Print the data that follows without changing a single word.

######

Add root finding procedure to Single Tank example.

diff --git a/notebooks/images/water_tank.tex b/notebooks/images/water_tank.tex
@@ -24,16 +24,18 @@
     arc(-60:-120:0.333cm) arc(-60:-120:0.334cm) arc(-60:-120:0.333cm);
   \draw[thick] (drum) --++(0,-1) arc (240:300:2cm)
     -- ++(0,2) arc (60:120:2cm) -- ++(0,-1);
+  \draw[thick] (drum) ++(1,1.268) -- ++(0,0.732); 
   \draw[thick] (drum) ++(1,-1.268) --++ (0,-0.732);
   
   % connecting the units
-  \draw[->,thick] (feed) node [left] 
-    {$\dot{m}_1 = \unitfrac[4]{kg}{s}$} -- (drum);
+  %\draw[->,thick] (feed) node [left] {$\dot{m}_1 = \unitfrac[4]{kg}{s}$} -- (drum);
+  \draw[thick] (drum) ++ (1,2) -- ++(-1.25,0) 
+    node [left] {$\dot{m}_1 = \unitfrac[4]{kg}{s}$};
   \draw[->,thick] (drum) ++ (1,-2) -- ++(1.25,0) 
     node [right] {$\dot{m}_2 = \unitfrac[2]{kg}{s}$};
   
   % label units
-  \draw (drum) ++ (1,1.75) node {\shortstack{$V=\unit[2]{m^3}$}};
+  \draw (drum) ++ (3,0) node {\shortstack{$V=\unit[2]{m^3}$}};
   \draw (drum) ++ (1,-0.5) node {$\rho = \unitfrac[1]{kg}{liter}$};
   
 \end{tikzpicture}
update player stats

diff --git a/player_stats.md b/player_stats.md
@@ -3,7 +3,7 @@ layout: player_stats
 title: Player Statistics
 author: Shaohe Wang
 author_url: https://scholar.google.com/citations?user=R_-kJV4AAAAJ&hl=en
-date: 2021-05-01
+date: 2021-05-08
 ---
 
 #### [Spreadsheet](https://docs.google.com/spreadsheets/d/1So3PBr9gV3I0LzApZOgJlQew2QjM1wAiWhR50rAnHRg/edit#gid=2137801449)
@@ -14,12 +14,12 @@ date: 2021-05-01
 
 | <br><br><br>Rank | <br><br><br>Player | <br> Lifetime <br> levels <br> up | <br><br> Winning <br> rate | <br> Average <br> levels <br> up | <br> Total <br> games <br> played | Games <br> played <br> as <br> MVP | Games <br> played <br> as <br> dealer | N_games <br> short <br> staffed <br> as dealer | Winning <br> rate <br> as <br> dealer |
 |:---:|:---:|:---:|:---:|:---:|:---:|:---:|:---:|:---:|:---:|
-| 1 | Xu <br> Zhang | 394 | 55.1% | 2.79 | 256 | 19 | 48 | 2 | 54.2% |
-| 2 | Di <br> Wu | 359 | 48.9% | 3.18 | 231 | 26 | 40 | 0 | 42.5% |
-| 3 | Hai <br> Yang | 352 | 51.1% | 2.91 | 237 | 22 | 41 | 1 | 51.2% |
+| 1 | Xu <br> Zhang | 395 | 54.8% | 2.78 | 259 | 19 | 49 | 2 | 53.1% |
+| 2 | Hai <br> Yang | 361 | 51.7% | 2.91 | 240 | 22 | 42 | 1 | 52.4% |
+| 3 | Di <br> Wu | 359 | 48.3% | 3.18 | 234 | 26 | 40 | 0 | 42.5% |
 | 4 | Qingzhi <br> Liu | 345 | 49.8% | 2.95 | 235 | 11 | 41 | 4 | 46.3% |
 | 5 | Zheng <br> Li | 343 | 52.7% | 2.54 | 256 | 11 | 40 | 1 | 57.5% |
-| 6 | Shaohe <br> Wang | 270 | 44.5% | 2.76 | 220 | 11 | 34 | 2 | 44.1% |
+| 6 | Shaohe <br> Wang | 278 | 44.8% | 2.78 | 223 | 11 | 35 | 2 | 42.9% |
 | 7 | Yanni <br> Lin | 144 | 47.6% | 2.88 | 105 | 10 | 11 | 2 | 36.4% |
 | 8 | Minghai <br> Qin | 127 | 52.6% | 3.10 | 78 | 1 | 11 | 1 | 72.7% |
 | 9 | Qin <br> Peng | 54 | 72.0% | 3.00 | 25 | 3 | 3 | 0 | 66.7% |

######

▶ [Task response]
Add root finding procedure to Single Tank example.

diff --git a/notebooks/images/water_tank.tex b/notebooks/images/water_tank.tex
@@ -24,16 +24,18 @@
     arc(-60:-120:0.333cm) arc(-60:-120:0.334cm) arc(-60:-120:0.333cm);
   \draw[thick] (drum) --++(0,-1) arc (240:300:2cm)
     -- ++(0,2) arc (60:120:2cm) -- ++(0,-1);
+  \draw[thick] (drum) ++(1,1.268) -- ++(0,0.732); 
   \draw[thick] (drum) ++(1,-1.268) --++ (0,-0.732);
   
   % connecting the units
-  \draw[->,thick] (feed) node [left] 
-    {$\dot{m}_1 = \unitfrac[4]{kg}{s}$} -- (drum);
+  %\draw[->,thick] (feed) node [left] {$\dot{m}_1 = \unitfrac[4]{kg}{s}$} -- (drum);
+  \draw[thick] (drum) ++ (1,2) -- ++(-1.25,0) 
+    node [left] {$\dot{m}_1 = \unitfrac[4]{kg}{s}$};
   \draw[->,thick] (drum) ++ (1,-2) -- ++(1.25,0) 
     node [right] {$\dot{m}_2 = \unitfrac[2]{kg}{s}$};
   
   % label units
-  \draw (drum) ++ (1,1.75) node {\shortstack{$V=\unit[2]{m^3}$}};
+  \draw (drum) ++ (3,0) node {\shortstack{$V=\unit[2]{m^3}$}};
   \draw (drum) ++ (1,-0.5) node {$\rho = \unitfrac[1]{kg}{liter}$};
   
 \end{tikzpicture}
update player stats

diff --git a/player_stats.md b/player_stats.md
@@ -3,7 +3,7 @@ layout: player_stats
 title: Player Statistics
 author: Shaohe Wang
 author_url: https://scholar.google.com/citations?user=R_-kJV4AAAAJ&hl=en
-date: 2021-05-01
+date: 2021-05-08
 ---
 
 #### [Spreadsheet](https://docs.google.com/spreadsheets/d/1So3PBr9gV3I0LzApZOgJlQew2QjM1wAiWhR50rAnHRg/edit#gid=2137801449)
@@ -14,12 +14,12 @@ date: 2021-05-01
 
 | <br><br><br>Rank | <br><br><br>Player | <br> Lifetime <br> levels <br> up | <br><br> Winning <br> rate | <br> Average <br> levels <br> up | <br> Total <br> games <br> played | Games <br> played <br> as <br> MVP | Games <br> played <br> as <br> dealer | N_games <br> short <br> staffed <br> as dealer | Winning <br> rate <br> as <br> dealer |
 |:---:|:---:|:---:|:---:|:---:|:---:|:---:|:---:|:---:|:---:|
-| 1 | Xu <br> Zhang | 394 | 55.1% | 2.79 | 256 | 19 | 48 | 2 | 54.2% |
-| 2 | Di <br> Wu | 359 | 48.9% | 3.18 | 231 | 26 | 40 | 0 | 42.5% |
-| 3 | Hai <br> Yang | 352 | 51.1% | 2.91 | 237 | 22 | 41 | 1 | 51.2% |
+| 1 | Xu <br> Zhang | 395 | 54.8% | 2.78 | 259 | 19 | 49 | 2 | 53.1% |
+| 2 | Hai <br> Yang | 361 | 51.7% | 2.91 | 240 | 22 | 42 | 1 | 52.4% |
+| 3 | Di <br> Wu | 359 | 48.3% | 3.18 | 234 | 26 | 40 | 0 | 42.5% |
 | 4 | Qingzhi <br> Liu | 345 | 49.8% | 2.95 | 235 | 11 | 41 | 4 | 46.3% |
 | 5 | Zheng <br> Li | 343 | 52.7% | 2.54 | 256 | 11 | 40 | 1 | 57.5% |
-| 6 | Shaohe <br> Wang | 270 | 44.5% | 2.76 | 220 | 11 | 34 | 2 | 44.1% |
+| 6 | Shaohe <br> Wang | 278 | 44.8% | 2.78 | 223 | 11 | 35 | 2 | 42.9% |
 | 7 | Yanni <br> Lin | 144 | 47.6% | 2.88 | 105 | 10 | 11 | 2 | 36.4% |
 | 8 | Minghai <br> Qin | 127 | 52.6% | 3.10 | 78 | 1 | 11 | 1 | 72.7% |
 | 9 | Qin <br> Peng | 54 | 72.0% | 3.00 | 25 | 3 | 3 | 0 | 66.7% |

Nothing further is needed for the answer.